As a child you dreamt to become an engineer (or a doctor). You did everything you possibly could at school, but failed to be an engineer (or a doctor). That left a very dark hole in your heart. Now that you are a parent you want your child to become what you failed to be. Now that your child is at school, the only thing you think about is his marks in scientific subjects, his progress throughout the school year, you count the years he still has to go before becoming an engineer (or a doctor). You don’t care about his feelings: the pressure you’re putting on him. You don’t care if he feels he’s only worth the marks (grades) he gets at school, no more than that. You don’t care if you turn him into a learning machine. Suppose he became an engineer (or a doctor), couldn’t he be faced, one day, with social or emotional problems? How would he cope with those problems? Suppose you want him to grow up and marry and beget children for you to see before you die, and then, one day, you discover that your boy, your successful son, is not straight. What would be your reaction? Suppose your son, who grew up deprived of your real love, fell in love with a star that he saw only on TV, and then his love, his impossible love, caused him incurable trauma or even pushed him to suicide. What would be your reaction? Yes, these are extreme examples, but they do happen. For some people a black hole may become an obsession and that obsession may lead to disaster. Would you show your child how to behave in society, how to be a good person, how to respect himself, how to improve his personal talents/capabilities? Would you show him the importance of universal virtues: courage, truthfulness, faithfulness, altruism, hard work, patience… ? Would you tell him about your dream without trying to impose it on him? If you feel he is interested, then help him go on that road. You know some children can’t live with their parents when they grow old. They put them away in infirmaries. Would it be OK for you if your dear, lovely sonny put you in an infirmary and went to live with a beautiful young woman engineer?

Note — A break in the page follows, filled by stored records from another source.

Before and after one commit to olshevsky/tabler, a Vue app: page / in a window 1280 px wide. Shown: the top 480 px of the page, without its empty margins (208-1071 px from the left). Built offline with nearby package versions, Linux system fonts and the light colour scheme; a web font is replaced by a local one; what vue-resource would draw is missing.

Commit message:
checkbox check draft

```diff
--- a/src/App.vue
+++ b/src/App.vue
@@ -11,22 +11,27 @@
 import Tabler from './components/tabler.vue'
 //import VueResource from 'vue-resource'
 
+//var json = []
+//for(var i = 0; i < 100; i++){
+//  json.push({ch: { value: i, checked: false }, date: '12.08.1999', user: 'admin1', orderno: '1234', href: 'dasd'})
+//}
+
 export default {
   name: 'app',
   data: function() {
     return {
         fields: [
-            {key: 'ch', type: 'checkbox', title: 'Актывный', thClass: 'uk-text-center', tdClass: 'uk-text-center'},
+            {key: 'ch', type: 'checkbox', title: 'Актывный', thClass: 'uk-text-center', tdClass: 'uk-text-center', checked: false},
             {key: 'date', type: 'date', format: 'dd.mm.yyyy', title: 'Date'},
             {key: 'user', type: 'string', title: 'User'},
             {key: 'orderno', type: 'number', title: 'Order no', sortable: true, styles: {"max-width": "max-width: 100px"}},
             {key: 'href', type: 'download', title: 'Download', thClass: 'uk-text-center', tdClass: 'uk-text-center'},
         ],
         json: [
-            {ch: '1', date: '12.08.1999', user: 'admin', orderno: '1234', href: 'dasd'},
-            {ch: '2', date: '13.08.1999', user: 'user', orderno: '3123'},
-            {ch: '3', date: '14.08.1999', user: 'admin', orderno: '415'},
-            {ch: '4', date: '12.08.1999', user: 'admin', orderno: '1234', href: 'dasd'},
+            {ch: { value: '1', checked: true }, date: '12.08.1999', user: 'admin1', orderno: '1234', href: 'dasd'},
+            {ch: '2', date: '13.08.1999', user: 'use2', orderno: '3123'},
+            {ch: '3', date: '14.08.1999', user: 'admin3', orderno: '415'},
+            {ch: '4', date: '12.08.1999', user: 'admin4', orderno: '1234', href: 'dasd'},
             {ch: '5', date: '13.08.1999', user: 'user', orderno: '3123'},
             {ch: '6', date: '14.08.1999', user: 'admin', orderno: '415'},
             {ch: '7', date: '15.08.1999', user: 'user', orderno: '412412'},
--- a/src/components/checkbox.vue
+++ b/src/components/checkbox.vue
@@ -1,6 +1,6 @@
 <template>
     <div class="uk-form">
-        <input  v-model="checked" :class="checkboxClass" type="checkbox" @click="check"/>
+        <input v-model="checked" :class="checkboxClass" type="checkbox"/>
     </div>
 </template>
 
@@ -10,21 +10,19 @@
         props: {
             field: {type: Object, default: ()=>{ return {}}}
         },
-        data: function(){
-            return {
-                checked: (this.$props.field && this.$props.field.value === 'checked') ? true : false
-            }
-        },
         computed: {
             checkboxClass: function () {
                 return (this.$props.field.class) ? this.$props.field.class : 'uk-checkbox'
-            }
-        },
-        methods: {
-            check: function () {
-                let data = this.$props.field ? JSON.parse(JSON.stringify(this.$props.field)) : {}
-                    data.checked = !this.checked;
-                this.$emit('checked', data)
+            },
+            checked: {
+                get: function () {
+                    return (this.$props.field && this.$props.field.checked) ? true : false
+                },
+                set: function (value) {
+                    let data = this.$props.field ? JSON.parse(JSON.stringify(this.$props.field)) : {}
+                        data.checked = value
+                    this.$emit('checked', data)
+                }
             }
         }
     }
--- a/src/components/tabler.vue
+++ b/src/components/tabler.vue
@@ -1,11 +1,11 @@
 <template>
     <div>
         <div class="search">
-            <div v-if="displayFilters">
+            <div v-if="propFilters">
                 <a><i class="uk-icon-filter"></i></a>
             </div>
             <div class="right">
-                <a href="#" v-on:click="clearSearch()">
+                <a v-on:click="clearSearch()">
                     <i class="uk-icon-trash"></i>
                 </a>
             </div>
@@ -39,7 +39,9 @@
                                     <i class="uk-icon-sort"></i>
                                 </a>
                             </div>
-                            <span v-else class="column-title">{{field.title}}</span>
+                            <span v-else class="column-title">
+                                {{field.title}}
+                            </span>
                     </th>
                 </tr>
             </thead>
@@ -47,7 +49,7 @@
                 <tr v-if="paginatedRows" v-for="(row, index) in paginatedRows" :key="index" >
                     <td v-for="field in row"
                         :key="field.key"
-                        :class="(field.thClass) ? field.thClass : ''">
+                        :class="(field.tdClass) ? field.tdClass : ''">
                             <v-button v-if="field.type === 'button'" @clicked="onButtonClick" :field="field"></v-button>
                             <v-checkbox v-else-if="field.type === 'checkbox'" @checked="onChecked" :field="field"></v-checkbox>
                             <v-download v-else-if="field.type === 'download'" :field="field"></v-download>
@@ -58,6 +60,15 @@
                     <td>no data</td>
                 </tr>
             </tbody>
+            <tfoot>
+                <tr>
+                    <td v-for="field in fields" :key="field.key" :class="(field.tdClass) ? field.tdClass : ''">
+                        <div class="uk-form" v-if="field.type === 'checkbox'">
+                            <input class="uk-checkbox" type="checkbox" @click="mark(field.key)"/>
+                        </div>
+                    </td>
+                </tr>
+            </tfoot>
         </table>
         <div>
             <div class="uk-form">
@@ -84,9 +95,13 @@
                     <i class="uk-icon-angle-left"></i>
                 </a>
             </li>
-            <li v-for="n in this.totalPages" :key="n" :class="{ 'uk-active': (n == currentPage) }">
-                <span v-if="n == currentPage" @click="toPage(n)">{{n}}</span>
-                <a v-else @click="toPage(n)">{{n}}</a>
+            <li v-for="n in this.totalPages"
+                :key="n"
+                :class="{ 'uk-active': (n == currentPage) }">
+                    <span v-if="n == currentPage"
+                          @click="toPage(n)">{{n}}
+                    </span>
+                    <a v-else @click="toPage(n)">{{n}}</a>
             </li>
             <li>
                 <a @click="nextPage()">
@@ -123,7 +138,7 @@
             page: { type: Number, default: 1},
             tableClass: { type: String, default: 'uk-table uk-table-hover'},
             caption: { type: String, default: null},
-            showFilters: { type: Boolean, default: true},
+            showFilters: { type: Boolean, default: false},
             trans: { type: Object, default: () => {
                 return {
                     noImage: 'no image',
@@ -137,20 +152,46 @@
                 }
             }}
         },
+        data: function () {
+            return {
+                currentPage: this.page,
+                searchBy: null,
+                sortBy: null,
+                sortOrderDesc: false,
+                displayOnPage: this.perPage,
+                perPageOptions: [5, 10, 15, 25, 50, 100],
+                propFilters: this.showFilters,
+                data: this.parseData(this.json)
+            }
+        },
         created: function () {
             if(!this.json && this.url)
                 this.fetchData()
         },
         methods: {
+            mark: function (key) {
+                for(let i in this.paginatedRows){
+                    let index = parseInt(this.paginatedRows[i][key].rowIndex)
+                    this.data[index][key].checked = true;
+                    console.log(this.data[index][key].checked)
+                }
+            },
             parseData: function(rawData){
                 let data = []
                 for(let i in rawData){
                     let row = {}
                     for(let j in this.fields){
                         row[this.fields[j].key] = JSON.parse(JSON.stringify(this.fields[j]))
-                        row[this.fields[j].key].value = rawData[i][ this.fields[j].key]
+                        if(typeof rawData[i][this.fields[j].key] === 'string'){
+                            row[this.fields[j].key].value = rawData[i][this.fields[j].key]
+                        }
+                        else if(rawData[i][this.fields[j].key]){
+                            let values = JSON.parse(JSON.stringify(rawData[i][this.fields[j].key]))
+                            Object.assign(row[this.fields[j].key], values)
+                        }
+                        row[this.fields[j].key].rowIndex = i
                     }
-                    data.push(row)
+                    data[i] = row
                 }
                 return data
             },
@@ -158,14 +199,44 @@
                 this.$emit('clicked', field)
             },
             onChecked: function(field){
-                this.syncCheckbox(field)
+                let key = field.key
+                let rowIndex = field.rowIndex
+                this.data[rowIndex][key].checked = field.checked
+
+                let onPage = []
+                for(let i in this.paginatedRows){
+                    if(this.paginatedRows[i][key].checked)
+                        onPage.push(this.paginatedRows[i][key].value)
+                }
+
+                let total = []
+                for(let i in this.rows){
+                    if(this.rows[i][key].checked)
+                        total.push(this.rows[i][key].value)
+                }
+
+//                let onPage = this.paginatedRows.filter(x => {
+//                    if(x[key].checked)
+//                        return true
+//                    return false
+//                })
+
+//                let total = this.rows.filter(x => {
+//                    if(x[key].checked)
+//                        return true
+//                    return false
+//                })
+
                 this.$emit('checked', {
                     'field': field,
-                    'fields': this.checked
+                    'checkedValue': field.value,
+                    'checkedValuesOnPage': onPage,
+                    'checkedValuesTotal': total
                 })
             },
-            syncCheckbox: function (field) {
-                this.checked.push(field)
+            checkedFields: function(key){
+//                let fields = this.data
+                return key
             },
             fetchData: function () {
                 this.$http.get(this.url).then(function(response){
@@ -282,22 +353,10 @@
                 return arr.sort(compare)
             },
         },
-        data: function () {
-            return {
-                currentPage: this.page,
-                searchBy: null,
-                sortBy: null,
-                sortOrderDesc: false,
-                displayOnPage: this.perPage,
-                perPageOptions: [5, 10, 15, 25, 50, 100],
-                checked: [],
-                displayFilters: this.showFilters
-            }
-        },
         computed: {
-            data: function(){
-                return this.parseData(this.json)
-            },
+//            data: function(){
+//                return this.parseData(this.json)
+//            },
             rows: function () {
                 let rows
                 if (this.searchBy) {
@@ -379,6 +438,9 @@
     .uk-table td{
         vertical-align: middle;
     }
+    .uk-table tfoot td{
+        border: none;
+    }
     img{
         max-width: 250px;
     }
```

Once a Moroccan man called a Moroccan radio station to tell his story: “I was an immigrant in a European until I retired at age 60. While I worked there, I would send money to my wife to build for us a home here in Morocco. We got a daughter. I would come to see them during the Summer break. When I retired and decided to come back to Morocco for good, my wife and daughter closed the door in my face. They said to me: ‘Go away! We don’t know you!’ Now I’m just living with a distant relative. I have nowhere else to live. (He started weeping.) I don’t know what to do. I can’t understand why my wife broke with me in this way. I’m sure it’s her who turned my daughter against me… Can you please help me?”

Imagine the black hole left in that man’s heart. Imagine he didn’t have a strong psyche. Imagine he never, never imagined that this could happen to him. If you can imagine that, you can imagine the importance of our hearts.